Required work
Pick every line out of the entries below that holds the string "uploads", and report them.

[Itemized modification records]
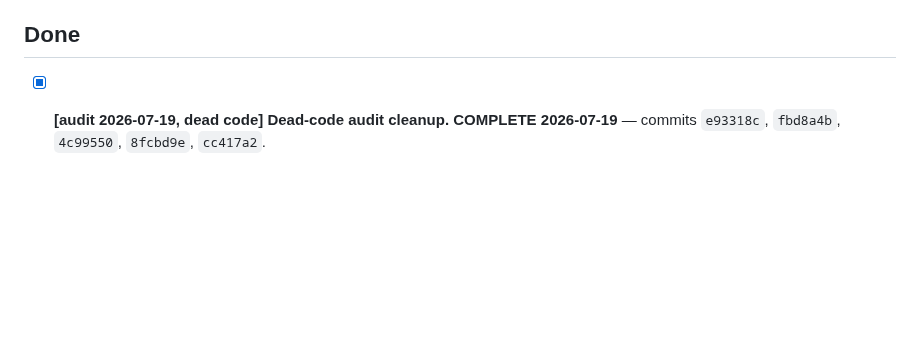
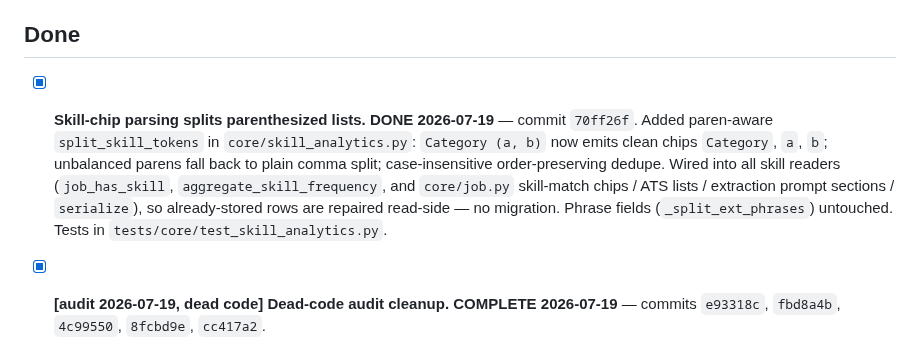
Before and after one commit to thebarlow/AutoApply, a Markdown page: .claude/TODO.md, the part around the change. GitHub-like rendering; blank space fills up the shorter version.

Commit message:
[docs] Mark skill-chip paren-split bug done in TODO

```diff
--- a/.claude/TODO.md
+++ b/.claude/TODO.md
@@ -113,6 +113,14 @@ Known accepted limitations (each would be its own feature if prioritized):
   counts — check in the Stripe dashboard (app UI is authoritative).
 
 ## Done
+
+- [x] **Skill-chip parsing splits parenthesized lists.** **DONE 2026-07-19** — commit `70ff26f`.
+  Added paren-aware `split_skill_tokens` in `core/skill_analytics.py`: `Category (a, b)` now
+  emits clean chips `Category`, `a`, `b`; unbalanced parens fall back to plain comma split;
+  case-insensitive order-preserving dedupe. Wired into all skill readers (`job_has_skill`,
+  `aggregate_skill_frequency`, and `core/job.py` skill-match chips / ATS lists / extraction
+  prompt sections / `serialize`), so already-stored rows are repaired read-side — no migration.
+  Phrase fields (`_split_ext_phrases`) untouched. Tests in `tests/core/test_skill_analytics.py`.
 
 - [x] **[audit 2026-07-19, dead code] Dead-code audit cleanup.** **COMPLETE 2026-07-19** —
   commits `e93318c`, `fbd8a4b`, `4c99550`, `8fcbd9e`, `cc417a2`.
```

---

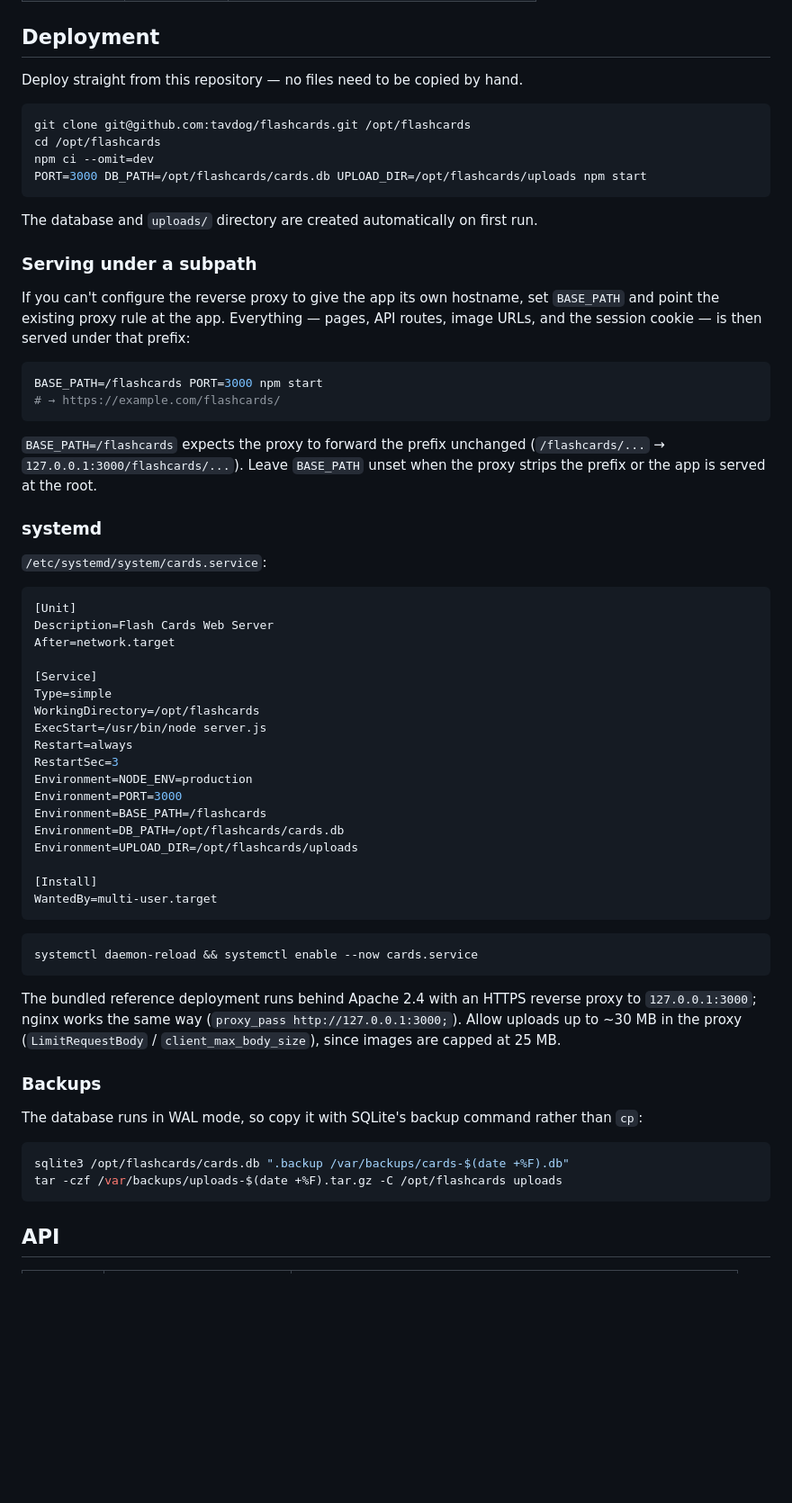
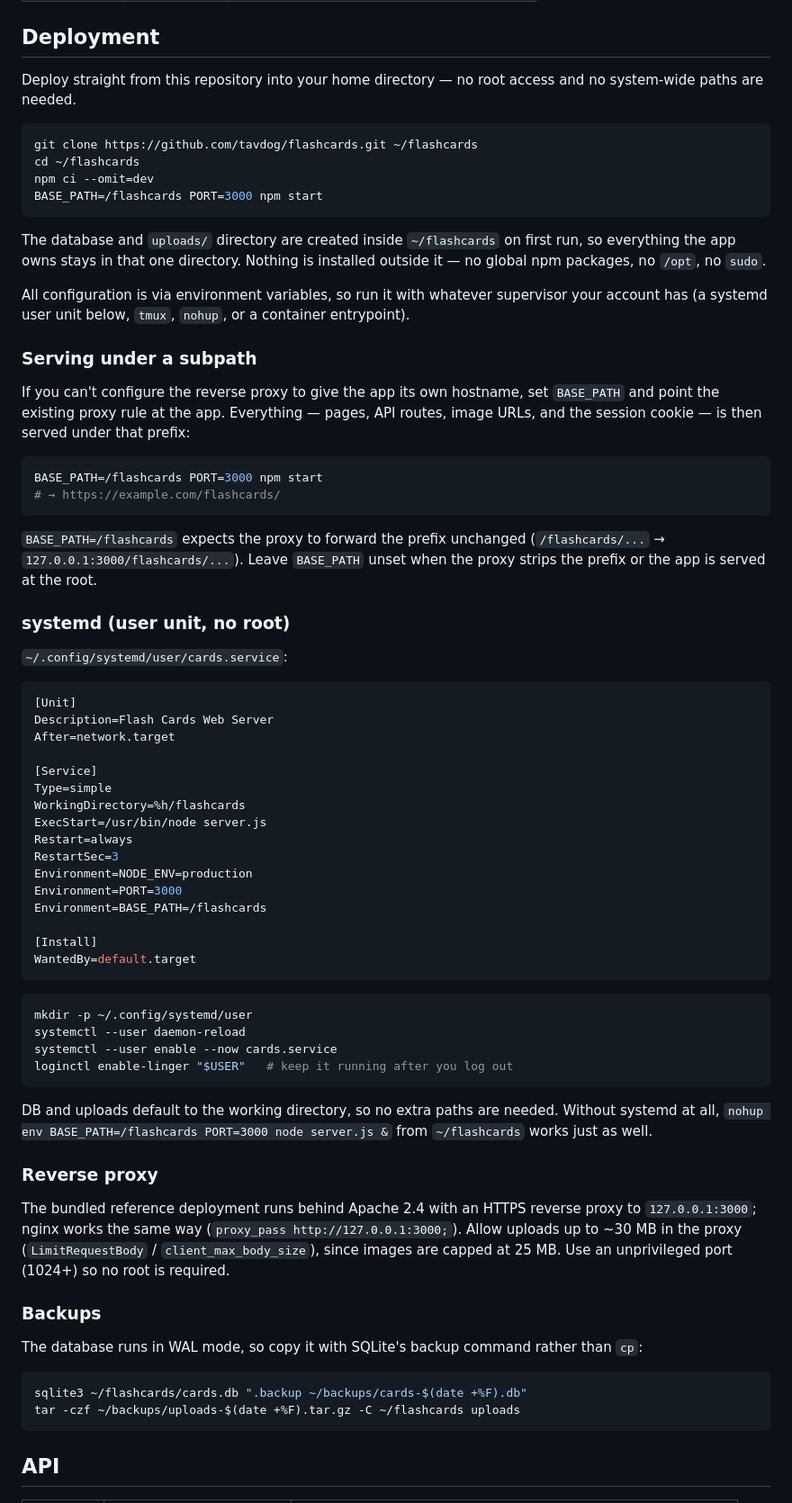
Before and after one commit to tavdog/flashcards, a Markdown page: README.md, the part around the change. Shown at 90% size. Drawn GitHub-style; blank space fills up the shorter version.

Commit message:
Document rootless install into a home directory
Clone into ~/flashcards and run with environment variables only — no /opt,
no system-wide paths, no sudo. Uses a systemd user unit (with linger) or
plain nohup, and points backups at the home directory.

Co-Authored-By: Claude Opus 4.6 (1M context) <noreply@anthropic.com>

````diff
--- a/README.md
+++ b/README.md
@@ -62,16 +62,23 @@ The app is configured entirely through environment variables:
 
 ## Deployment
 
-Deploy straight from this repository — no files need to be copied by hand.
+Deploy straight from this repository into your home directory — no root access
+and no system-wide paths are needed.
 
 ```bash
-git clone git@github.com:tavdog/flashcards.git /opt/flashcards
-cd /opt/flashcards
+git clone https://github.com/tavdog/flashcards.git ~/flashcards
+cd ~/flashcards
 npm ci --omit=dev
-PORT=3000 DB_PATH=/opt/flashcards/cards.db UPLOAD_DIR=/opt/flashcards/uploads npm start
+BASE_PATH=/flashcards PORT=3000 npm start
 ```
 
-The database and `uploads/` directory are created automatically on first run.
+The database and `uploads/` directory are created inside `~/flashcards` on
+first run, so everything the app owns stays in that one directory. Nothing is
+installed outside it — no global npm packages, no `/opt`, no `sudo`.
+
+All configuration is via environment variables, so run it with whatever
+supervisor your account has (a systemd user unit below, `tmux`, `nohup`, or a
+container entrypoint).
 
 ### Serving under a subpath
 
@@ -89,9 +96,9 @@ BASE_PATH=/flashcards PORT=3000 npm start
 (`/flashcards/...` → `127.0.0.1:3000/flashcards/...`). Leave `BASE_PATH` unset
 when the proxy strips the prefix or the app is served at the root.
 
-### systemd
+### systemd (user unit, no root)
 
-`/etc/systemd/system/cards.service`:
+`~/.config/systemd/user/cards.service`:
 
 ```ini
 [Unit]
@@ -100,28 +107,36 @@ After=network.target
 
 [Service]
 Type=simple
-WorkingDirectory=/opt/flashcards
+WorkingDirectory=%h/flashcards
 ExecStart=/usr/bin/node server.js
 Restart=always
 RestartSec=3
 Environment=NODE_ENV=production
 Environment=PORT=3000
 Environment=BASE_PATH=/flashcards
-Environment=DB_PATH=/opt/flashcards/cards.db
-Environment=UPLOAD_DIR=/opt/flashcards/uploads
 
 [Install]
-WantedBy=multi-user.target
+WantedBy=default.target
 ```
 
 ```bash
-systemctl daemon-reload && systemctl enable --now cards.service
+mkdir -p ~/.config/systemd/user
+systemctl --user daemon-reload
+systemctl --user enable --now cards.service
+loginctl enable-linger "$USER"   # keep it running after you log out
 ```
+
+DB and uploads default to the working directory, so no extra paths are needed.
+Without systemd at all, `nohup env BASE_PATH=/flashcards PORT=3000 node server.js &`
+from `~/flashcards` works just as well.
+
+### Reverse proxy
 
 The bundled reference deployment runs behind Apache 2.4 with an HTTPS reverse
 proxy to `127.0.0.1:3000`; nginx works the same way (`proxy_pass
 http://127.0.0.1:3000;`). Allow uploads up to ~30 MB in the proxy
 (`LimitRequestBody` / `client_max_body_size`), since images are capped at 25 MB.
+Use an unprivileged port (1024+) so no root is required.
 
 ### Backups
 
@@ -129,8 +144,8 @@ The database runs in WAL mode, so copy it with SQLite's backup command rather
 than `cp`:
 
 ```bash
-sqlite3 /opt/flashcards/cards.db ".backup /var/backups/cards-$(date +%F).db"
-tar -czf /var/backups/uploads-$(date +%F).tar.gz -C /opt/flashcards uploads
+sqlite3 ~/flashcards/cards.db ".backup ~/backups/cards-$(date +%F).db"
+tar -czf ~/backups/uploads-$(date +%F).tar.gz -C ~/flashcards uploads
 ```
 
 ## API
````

Task result
-PORT=3000 DB_PATH=/opt/flashcards/cards.db UPLOAD_DIR=/opt/flashcards/uploads npm start
-The database and `uploads/` directory are created automatically on first run.
+The database and `uploads/` directory are created inside `~/flashcards` on
-Environment=UPLOAD_DIR=/opt/flashcards/uploads
+DB and uploads default to the working directory, so no extra paths are needed.
 http://127.0.0.1:3000;`). Allow uploads up to ~30 MB in the proxy
-tar -czf /var/backups/uploads-$(date +%F).tar.gz -C /opt/flashcards uploads
+tar -czf ~/backups/uploads-$(date +%F).tar.gz -C ~/flashcards uploads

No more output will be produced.